A panel of experts organized by SchoolSAFE Communications identified high-priority interoperable communications issues for The Briefings: A National School Safety Symposium at Columbine High School.
Centennial, CO, October 19, 2015 (Newswire.com) - The Briefings: A National School Safety Symposium at Columbine High School, invited SchoolSAFE Communications to organize a panel discussion on June 18, 2015, that would help communities understand the importance of direct communication with first responders.
The SchoolSAFE panel identified key communications issues that schools must address in the school safety planning stages: understanding the difference between communications operability and interoperability, analyzing an incident timeline to improve coordinated response outcomes, the need for full-scale exercises that test and evaluate interoperable communications, and defining the roles and responsibilities in sharing just-in-time information.
The symposium was hosted by the I Love U Guys Foundation, a non-profit created to "restore and protect the joy of youth through educational programs and positive actions in collaboration with families, schools, communities, organizations and government entities."
The Symposium examines lessons learned from traumatic events and reveals new preemptive school safety measures.
The symposium's line-up of leading school safety experts included Foundation Executive Director John-Michael Keyes, former Columbine High School Principal Frank DeAngelis, Lieutenant Colonel David Grossman, Police Psychologist Dr. John Nicoletti, and other international speakers.
SchoolSAFE’s presentation featured radio communications from the perspective of a telecommunications innovator, sheriff’s office bureau chief, district safety director, and a boots-on-the-ground responder.
Mike Coleman, SchoolSAFE Vice-President, discussed the difference between two-way radio communications operability and interoperability and compared typical response outcomes with and without real time radio communication between schools and first responders.
Tim Moore, Bureau Chief at Douglas County Sheriff’s Office, conducted a moment-by-moment timeline analysis of a bomb scare reenactment in a Douglas County school in order to show where time can be saved to achieve an improved response outcome with interoperable communications.
Greg Keasling, the Director Student Services at Pueblo District 70, discussed how he has integrated interoperable radio communications in every school in his district in such a way that has changed the culture within the schools. He emphasized the importance of full-scale exercises that include multiple agencies, school personnel, and students, and the value of the lessons these stakeholders learn after each exercise.
- Micah Richardson, Director of Safety and Response at Southeast Christian Church and School in Colorado, as well as a former EMT, discussed what he calls The Response Window: the opportunity for crucial communications that must take into account who is involved, the relationships needed, and the valuable information that is shared prior to entering the emergency situation.

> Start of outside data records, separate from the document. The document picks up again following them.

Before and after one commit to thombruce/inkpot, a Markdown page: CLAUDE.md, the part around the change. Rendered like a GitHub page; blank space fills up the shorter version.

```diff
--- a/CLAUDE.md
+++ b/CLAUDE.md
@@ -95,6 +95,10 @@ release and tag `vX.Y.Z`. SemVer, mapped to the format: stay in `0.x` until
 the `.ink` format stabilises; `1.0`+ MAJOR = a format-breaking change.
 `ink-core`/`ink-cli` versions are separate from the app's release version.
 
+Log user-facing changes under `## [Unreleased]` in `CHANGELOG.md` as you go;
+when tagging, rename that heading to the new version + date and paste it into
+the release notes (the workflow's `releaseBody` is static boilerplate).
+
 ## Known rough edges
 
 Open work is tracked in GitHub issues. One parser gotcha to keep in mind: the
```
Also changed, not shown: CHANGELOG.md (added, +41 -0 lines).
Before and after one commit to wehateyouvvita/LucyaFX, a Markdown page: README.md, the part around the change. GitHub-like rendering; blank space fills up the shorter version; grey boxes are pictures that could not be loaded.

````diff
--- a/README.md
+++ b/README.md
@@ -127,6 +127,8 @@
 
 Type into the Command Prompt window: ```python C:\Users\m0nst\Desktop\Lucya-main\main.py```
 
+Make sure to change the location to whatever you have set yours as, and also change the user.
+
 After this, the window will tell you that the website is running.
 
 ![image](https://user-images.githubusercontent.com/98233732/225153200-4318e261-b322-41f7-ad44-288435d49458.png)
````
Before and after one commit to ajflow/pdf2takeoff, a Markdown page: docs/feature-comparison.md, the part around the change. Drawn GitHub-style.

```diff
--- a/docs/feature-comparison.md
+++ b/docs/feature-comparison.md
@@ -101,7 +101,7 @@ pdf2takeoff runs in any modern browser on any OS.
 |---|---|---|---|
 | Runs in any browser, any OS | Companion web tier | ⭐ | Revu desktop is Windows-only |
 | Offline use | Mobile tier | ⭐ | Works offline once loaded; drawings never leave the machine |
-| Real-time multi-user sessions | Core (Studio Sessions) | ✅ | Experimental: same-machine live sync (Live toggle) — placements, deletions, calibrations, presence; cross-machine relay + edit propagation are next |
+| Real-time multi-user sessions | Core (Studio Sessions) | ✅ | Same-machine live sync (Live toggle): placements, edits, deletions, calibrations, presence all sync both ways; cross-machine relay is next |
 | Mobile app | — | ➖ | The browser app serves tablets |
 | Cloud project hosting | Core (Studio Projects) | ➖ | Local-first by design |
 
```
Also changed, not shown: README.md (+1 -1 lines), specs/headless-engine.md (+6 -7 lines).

The Briefings is an annual and week-long event, featuring nationally recognized speakers and experts on school safety and school climate. According to the Foundation, the Symposium "examines lessons learned from traumatic events and reveals new preemptive school safety measures." Attendees included school safety team members, administrators, first responders, victim advocates, and volunteers.